▸ **ABOUT THIS EXERCISE**:
Restate the material verbatim, every line included.
= = = =
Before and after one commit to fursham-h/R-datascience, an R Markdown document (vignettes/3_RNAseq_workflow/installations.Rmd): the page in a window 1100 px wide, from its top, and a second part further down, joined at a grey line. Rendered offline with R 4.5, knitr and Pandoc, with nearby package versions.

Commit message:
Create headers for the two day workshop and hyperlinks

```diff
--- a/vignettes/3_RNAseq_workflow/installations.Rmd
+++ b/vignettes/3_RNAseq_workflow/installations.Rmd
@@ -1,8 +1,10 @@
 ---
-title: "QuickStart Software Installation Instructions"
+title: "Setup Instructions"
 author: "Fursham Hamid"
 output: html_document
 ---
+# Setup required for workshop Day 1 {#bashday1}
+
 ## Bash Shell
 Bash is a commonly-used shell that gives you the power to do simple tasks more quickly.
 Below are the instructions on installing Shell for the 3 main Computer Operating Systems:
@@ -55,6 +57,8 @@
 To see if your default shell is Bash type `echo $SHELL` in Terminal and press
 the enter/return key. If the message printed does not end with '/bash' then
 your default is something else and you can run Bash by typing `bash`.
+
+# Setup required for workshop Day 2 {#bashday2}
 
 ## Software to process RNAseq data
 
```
= = = =
▸ **EXERCISE OUTPUT**:
Before and after one commit to fursham-h/R-datascience, an R Markdown document (vignettes/3_RNAseq_workflow/installations.Rmd): the page in a window 1100 px wide, from its top, and a second part further down, joined at a grey line. Rendered offline with R 4.5, knitr and Pandoc, with nearby package versions.

Commit message:
Create headers for the two day workshop and hyperlinks

```diff
--- a/vignettes/3_RNAseq_workflow/installations.Rmd
+++ b/vignettes/3_RNAseq_workflow/installations.Rmd
@@ -1,8 +1,10 @@
 ---
-title: "QuickStart Software Installation Instructions"
+title: "Setup Instructions"
 author: "Fursham Hamid"
 output: html_document
 ---
+# Setup required for workshop Day 1 {#bashday1}
+
 ## Bash Shell
 Bash is a commonly-used shell that gives you the power to do simple tasks more quickly.
 Below are the instructions on installing Shell for the 3 main Computer Operating Systems:
@@ -55,6 +57,8 @@
 To see if your default shell is Bash type `echo $SHELL` in Terminal and press
 the enter/return key. If the message printed does not end with '/bash' then
 your default is something else and you can run Bash by typing `bash`.
+
+# Setup required for workshop Day 2 {#bashday2}
 
 ## Software to process RNAseq data
 
```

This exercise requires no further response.